Health Care Field Eyeing Apple iPad

The Apple iPad already has the medical community intrigued, says a new study, which reports that nearly 20 percent of surveyed clinicians expressed interest in the iPad, while 9 percent plan to scoop one up asap.

The Apple iPad, which is scheduled to ship in the March timeframe, will more than pique the interests of enterprise users, say industry observers. And according to a Feb. 4 report from Epocrates, which offers a medical application in the Apple App Store, the medical community is one vertical market with an eye already on the new offering.

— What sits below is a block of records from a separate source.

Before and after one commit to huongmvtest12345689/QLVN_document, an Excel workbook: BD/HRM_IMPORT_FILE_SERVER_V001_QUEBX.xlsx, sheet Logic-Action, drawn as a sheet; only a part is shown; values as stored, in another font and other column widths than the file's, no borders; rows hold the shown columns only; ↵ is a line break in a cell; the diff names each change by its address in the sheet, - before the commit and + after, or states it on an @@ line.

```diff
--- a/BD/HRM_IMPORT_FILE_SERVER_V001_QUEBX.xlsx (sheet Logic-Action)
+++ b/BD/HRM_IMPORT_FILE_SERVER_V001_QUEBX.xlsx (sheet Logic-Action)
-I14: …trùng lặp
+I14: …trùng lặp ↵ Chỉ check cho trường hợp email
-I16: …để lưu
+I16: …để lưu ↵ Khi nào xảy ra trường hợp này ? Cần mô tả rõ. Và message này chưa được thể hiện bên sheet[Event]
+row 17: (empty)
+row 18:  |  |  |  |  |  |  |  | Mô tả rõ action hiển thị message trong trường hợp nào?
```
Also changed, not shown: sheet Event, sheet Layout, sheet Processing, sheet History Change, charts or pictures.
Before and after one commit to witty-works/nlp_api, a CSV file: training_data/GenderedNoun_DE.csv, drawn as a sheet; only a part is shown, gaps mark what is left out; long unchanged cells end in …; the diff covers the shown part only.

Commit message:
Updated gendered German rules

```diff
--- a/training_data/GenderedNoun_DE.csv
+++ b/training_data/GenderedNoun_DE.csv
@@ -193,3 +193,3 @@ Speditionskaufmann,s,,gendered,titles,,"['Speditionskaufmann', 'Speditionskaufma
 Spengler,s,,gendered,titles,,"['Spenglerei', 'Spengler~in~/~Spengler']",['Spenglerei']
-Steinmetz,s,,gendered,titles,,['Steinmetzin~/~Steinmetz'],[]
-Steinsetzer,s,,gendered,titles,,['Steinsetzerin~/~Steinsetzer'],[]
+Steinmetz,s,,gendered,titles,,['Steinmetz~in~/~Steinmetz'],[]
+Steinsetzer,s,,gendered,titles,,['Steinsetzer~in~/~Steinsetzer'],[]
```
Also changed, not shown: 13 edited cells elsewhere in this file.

In a survey conducted days after the Jan. 27 introduction of the iPad, Epocrates reported that nearly 20 percent of the clinicians surveyed expressed plans to purchase an iPad.

Additionally, the survey reports that 9 percent responded that they plan to buy an iPad as soon as the device becomes available, while another 13 percent plan to buy one within the year.

Another 38 percent said they're interested, but would need more information in order to solidify a purchasing decision.

"By optimizing our software for the iPad, we are capitalizing on the larger screen real estate and interactivity provided by this sophisticated device," said Rose Crane, Epocrates CEO, in a statement. "We are committed to providing the most productive experience at the point of care, keeping physicians informed and focused on the patient rather than searching for answers. We are continuing to explore the advanced capabilities of the iPad and ways it can help Epocrates address the evolving health-care technology needs."

A potential boon to clinicians, the iPad promises 10 hours of battery life, a 9.7-inch display with full capacitive multitouch input, and Bluetooth 2.1, 802.11n and, in some models, 3G connectivity.

The majority of the more than 275,000 physicians who subscribe to Epocrates' free or premium software, the company reports, use the application on a smartphone, such as a BlackBerry, Palm device or iPhone. Further, it says that 1 in 5 of its subscribing physicians currently use its mobile app on an iPhone or iPod touch.

Forrester Research analyst Ted Schadler has said he expects the iPad will become popular as an employee-provisioned third device among mobile professions, who make up 28 percent of the enterprise work force.